◆ TASK OBJECTIVE ◆
Each line of the listing that includes "submit" should be reported.

((

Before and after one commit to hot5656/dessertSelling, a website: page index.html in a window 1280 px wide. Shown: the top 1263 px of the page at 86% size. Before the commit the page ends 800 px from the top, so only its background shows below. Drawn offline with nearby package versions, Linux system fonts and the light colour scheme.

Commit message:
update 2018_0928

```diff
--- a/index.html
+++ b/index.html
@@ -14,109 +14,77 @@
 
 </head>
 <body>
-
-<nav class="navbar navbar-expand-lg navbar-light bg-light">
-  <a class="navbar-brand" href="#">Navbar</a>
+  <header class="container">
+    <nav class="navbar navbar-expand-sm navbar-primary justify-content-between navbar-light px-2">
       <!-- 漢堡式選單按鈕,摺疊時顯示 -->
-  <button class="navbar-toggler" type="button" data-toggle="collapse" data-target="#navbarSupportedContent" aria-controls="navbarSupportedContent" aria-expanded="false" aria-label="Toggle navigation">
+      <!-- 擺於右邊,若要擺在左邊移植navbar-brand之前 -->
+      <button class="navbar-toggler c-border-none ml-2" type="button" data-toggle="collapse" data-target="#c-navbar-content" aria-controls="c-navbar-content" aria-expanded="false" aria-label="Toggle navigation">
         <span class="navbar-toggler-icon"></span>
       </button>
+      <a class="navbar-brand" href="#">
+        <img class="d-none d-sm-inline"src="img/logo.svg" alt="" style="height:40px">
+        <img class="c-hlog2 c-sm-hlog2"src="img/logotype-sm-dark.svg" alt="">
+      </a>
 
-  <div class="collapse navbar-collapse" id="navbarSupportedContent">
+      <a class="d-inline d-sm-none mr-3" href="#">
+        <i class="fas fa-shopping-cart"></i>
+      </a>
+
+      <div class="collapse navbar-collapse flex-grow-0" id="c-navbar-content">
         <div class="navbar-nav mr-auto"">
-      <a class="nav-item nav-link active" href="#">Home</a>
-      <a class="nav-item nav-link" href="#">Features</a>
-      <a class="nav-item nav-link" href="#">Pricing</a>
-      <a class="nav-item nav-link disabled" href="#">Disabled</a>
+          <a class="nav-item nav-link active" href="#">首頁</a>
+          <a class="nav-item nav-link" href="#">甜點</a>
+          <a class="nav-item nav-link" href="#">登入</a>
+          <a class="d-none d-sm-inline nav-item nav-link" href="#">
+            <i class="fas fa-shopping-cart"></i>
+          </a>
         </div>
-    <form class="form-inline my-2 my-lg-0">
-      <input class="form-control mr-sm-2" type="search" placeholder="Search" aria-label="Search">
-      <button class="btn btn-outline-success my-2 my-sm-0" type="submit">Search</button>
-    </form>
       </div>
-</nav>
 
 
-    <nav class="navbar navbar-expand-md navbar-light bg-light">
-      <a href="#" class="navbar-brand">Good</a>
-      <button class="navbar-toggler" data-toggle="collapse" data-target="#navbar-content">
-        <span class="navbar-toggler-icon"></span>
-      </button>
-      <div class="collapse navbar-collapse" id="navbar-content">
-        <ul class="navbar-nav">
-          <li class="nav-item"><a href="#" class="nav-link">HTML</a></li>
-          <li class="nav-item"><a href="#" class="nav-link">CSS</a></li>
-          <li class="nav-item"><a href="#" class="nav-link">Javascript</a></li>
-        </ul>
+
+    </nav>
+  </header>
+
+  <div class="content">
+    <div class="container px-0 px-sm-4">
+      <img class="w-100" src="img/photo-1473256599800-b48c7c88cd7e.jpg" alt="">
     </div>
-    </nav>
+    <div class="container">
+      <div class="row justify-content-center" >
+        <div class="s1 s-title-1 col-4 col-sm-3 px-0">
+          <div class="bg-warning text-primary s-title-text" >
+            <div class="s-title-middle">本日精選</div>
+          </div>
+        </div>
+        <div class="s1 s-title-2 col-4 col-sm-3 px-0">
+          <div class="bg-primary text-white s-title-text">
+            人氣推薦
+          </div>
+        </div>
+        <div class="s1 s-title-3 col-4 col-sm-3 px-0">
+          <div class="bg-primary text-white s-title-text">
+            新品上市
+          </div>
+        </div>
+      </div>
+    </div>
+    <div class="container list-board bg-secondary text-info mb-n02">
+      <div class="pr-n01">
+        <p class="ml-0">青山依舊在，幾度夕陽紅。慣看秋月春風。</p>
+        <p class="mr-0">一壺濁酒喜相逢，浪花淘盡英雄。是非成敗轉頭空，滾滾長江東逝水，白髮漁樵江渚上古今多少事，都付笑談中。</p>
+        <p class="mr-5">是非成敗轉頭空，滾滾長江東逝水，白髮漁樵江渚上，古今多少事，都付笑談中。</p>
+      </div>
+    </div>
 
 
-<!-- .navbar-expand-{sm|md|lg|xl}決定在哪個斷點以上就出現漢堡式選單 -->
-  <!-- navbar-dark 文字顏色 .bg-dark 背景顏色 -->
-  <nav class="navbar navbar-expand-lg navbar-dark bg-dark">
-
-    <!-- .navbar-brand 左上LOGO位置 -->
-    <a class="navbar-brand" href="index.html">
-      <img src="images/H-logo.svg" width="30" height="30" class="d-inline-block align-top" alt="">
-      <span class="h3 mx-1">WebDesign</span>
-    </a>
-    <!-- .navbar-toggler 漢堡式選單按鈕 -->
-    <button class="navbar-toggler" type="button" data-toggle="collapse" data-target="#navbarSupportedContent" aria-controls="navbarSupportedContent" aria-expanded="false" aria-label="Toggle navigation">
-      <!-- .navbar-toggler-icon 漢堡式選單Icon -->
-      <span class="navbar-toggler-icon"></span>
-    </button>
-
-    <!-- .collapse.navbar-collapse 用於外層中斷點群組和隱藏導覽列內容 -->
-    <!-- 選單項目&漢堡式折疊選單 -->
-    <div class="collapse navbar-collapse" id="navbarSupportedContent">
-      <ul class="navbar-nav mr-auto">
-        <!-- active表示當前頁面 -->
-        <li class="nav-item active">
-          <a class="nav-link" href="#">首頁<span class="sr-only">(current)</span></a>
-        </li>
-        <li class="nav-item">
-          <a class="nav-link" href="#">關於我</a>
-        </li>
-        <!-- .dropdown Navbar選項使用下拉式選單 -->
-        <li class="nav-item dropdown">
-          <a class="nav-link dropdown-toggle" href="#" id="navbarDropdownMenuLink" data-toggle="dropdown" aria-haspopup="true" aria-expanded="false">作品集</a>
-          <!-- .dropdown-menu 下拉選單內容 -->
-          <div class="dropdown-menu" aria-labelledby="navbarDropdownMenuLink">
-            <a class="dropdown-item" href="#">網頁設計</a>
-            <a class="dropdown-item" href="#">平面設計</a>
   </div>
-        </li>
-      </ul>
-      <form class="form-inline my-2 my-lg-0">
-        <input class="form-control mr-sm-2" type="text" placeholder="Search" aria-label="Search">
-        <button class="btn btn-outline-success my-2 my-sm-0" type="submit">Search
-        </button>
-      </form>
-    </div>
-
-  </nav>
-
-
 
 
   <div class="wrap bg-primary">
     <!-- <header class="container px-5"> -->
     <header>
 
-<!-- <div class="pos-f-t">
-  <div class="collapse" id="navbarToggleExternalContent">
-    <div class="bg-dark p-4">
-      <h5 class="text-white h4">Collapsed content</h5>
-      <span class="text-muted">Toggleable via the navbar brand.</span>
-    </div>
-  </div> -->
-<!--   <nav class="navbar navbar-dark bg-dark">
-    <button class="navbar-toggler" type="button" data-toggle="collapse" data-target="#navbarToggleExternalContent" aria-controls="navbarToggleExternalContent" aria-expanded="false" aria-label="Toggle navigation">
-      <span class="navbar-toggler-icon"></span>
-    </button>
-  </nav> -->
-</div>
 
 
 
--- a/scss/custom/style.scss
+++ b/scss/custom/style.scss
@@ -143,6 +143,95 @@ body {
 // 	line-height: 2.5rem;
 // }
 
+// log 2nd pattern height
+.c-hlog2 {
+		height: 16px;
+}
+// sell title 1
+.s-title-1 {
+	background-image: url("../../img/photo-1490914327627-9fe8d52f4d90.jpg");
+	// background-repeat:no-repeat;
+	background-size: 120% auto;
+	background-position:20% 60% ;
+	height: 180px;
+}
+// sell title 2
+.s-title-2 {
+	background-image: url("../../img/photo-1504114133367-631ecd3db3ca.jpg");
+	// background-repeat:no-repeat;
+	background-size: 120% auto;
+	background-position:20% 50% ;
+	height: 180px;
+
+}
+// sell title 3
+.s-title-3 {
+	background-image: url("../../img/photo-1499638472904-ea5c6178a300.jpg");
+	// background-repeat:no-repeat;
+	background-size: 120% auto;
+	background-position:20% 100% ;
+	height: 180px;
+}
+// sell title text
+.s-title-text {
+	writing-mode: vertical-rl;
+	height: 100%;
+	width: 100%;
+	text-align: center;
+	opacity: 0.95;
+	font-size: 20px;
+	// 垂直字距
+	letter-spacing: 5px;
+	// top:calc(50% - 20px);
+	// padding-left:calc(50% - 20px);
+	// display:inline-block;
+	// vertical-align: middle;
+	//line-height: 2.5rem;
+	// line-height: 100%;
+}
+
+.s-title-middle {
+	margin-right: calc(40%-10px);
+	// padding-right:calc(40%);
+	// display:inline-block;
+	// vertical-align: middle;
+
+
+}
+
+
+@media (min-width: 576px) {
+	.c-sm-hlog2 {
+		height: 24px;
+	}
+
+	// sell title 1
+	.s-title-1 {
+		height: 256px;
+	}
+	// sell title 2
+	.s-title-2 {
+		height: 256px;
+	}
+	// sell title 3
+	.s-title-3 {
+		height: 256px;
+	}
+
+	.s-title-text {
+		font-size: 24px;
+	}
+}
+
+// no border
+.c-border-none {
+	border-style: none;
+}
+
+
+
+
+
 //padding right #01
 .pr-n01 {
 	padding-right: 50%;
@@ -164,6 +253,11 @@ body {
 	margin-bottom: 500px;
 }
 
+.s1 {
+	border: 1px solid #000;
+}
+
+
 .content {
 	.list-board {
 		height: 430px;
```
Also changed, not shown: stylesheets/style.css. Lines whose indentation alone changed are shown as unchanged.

))

◆ ANSWER SPACE ◆
-      <button class="btn btn-outline-success my-2 my-sm-0" type="submit">Search</button>
-        <button class="btn btn-outline-success my-2 my-sm-0" type="submit">Search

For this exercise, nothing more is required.